And while his MBA courses had taught him about marketing to traditional investors, the Executive Program’s marketing course expanded his understanding of the different stakeholders—donors, customers, community members—that are involved in a social venture.

Andreas’s broadened awareness of social impact market segments is paying off. It’s allowed him to reach clients with varying aims, scopes, and areas of interest, and to craft distinct communications strategies that show them the value that he can bring to each of their firms. Sense-Lab has already worked with retailers, universities, energy companies, and even perfumeries—and they’re attracting new clients all the time.

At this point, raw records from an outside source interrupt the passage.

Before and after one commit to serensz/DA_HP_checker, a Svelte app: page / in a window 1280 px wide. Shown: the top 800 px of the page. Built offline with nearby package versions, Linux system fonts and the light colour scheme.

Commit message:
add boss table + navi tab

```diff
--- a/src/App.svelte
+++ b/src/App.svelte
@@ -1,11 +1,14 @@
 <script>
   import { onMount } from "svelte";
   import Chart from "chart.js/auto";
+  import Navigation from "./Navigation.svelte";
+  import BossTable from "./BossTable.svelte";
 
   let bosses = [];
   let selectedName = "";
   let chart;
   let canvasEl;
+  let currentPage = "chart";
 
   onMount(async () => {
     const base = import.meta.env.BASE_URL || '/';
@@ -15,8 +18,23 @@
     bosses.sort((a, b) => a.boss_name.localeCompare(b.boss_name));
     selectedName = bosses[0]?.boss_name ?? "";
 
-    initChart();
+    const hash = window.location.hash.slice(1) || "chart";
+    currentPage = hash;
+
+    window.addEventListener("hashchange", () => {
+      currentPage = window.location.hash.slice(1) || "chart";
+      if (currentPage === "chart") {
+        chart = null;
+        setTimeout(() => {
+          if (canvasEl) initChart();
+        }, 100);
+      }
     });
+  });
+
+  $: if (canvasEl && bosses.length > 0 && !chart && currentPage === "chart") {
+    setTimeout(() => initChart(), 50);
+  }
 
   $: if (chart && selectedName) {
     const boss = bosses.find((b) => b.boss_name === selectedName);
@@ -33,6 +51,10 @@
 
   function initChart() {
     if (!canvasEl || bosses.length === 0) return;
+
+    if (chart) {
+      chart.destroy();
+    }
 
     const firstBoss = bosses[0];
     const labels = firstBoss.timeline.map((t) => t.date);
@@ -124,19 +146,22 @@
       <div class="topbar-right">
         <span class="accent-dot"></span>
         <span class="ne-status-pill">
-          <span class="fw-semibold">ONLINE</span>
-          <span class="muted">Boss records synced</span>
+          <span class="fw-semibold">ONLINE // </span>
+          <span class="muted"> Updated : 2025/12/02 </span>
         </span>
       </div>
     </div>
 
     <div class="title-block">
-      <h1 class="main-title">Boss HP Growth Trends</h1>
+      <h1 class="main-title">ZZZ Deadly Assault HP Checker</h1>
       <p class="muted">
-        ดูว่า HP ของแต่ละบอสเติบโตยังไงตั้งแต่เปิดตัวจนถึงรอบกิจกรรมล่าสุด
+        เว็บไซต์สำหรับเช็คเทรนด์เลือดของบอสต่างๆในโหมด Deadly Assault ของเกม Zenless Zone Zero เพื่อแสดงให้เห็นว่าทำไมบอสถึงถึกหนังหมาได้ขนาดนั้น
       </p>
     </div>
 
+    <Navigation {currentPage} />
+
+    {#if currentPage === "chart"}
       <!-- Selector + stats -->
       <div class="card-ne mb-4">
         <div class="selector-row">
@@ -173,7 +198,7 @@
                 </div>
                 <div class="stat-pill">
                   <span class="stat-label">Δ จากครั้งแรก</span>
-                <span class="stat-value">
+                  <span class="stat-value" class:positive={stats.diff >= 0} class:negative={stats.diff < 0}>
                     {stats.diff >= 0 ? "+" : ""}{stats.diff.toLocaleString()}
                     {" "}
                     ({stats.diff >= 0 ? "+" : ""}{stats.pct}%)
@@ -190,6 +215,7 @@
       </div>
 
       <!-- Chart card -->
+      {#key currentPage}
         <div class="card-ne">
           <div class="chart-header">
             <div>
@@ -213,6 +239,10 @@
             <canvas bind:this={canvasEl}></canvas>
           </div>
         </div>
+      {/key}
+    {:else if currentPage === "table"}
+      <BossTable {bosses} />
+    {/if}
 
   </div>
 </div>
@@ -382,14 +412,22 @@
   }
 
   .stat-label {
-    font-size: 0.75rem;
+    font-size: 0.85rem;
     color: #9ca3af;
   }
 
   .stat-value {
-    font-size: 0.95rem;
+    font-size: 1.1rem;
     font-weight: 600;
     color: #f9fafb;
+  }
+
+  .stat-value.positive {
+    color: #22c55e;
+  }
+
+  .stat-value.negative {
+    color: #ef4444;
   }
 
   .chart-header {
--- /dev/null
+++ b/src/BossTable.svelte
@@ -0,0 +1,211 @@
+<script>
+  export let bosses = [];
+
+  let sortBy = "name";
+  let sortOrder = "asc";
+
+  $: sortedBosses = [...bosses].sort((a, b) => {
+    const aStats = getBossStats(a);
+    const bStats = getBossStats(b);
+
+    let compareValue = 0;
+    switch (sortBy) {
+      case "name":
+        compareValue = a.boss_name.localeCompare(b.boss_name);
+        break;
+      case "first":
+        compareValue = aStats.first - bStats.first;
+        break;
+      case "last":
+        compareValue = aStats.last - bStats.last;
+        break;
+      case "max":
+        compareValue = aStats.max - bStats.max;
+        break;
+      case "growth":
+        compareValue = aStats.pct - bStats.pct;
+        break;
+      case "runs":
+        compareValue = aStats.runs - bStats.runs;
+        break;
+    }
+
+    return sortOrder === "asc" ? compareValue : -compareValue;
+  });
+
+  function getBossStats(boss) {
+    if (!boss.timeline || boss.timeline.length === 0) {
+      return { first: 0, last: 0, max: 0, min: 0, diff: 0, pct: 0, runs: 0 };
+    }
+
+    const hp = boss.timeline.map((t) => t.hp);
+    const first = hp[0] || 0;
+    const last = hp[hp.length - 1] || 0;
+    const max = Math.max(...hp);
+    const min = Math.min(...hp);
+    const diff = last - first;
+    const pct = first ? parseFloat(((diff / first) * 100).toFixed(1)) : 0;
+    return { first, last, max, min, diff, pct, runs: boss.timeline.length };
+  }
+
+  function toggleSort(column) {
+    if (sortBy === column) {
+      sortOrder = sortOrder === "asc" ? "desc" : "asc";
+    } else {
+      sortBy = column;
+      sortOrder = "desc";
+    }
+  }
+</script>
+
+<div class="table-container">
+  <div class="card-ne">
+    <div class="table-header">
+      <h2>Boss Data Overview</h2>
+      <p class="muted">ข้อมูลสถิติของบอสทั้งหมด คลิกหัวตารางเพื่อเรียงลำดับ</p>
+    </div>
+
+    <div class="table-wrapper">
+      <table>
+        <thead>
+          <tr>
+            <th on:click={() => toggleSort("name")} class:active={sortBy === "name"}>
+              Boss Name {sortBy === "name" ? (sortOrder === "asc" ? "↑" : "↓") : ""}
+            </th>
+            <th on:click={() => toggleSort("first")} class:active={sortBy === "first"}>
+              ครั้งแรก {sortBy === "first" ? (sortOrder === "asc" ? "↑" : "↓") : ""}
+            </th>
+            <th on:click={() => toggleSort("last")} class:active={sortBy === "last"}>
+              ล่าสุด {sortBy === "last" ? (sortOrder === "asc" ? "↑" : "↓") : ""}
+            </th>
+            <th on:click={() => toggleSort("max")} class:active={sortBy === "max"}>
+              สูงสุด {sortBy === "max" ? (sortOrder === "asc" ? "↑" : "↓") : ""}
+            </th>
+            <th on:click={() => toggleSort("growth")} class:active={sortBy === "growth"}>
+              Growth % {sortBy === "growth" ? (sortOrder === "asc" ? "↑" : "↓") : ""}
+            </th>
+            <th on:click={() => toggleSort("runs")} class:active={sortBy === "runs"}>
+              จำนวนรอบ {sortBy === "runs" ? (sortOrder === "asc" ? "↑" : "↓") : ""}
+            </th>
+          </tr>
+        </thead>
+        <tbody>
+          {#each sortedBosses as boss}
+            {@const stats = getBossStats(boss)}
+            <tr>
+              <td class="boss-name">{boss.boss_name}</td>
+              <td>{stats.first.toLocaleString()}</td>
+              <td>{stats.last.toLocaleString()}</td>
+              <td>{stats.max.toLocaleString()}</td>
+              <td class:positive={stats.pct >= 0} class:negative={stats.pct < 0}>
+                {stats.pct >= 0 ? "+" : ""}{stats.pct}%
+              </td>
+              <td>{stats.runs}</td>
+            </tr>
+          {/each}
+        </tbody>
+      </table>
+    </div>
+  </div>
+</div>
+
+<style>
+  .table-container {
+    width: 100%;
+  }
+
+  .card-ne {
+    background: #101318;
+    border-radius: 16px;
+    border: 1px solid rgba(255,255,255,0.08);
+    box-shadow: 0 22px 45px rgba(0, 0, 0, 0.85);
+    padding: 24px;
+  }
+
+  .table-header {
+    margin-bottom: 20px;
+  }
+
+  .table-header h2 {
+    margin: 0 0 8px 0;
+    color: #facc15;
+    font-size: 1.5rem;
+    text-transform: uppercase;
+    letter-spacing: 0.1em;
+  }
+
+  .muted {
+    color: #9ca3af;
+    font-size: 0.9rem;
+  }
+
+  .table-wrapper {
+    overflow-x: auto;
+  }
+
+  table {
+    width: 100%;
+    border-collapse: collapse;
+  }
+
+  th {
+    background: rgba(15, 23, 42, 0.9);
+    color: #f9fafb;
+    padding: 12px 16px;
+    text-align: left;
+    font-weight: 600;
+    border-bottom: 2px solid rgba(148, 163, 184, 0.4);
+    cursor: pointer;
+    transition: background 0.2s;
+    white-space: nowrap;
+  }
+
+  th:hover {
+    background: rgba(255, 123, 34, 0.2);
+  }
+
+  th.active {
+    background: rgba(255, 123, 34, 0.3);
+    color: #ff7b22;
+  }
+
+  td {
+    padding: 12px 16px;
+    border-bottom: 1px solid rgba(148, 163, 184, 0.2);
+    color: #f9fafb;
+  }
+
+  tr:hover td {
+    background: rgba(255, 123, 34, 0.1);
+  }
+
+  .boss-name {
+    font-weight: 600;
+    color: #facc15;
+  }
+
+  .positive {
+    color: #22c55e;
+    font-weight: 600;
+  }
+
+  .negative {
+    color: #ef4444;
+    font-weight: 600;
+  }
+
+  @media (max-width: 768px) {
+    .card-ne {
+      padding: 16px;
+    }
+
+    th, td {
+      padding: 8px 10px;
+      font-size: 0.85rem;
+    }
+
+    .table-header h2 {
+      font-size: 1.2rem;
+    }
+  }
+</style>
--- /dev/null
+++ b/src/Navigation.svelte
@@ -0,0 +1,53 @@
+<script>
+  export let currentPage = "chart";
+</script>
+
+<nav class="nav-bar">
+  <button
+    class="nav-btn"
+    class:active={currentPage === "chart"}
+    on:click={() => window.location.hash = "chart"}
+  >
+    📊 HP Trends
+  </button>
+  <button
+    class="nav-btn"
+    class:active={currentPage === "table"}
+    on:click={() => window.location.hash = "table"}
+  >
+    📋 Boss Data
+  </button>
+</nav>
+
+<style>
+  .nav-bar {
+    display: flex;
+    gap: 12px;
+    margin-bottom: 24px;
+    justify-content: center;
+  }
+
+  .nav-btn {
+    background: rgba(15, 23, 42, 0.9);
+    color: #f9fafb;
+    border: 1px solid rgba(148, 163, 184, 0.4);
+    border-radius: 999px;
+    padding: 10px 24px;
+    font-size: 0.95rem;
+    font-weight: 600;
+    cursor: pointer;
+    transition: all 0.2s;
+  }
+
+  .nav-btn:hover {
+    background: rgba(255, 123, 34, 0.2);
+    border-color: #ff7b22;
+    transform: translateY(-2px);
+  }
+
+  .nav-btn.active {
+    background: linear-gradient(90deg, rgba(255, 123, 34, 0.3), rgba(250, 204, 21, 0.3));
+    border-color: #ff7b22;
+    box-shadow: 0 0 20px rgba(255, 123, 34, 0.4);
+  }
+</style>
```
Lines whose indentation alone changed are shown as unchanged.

Andreas has done his share of virtual education, but he found the Executive Program different and exciting—because it introduced him to a global community of changemakers.

The Executive Program allowed Andreas to connect on a real level with fellow students—social innovators in places like Ghana, Sri Lanka, and India. He could have discussions with them on message boards and in chat rooms; but he also had the opportunity to meet them in person.

“It’s a whole new experience,” he says. “You are doing this online course, and then suddenly you are there in Philadelphia with all these people.”

Discussing the particular challenges in each of their native countries helped Andreas to understand the unique climate of the Brazilian social entrepreneurship space—and to see how he could differentiate and market what he was offering.

“If you are in the nonprofit sector, you are an outsider here in Brazil,” he says. He now sees how hard it is to structure an organization with a donation-reliant model in a political context where charitable giving is not the norm.

That’s why he thinks Sense-Lab is succeeding; his team are not charity workers. They’re helping to bring social impact to the business world. “We are from corporations,” he says. “We speak the language of these people, and I think we can get a message through.”

Now, Andreas is phasing out of his firm, transitioning into managing Sense-Lab full-time.

After nearly a decade of managerial work in the industrial sector, he’ll be using his skills to train and support a new generation of innovators who are working from within their own industries.

There’s nothing wrong, he thinks, with working for profit. But he believes that the private sector could be more aware of the wider impact it has on Brazilian citizens. “Our economic system is creating a lot of externalities that we are not coping with,” he says. “It’s good if you are aware of the problems, and you are trying to work the system to become different and solve them.”

That’s why Sense-Lab trains Brazilian professionals to recognize and respond to the real needs of their community, simply by refocusing the aim of their existing work.

Recently, Sense-Lab has been working with utility company Energias de Portugal (EDP), conducting workshops to help them develop an innovation lab. EDP has found the workshops so edifying, they want Andreas to replicate them in other cities.

And a few months ago, Sense-Lab was invited to conduct an immersion training at the School of Design Thinking in São Paulo. Andreas modeled the training on his own experience working in the favelas with Oasis.

He finds it rewarding to bring his students into the field where their work will be making an impact, to show them how collective work indelibly changes lives.

“Once you get in touch with these realities, in my opinion there is no coming back,” Andreas says. “I can’t drive by a slum anymore and say, ‘Okay, this is not my reality.'”

There’s a lot for Andreas to look forward to where Sense-Lab is concerned.

Andreas’ ultimate goal is to change the way people in Brazil think about social impact. He wants to see more large companies engaged in and focused on impact activities; he wants them to fundamentally rethink their core values.

“We have to find a way to get our best minds, our best skills, and to solve the actual, huge problems that our society is facing,” he says. “We have to bring these thought lines into our mainstream.”

He’s well on his way already. Sense-Lab’s network has been built up, their mission and programs honed, and they’re prepared to scale.

“We have a lot of prospective clients and a lot of entrepreneurs contacting us,” Andreas says. “It seems 2016 will be a good year.”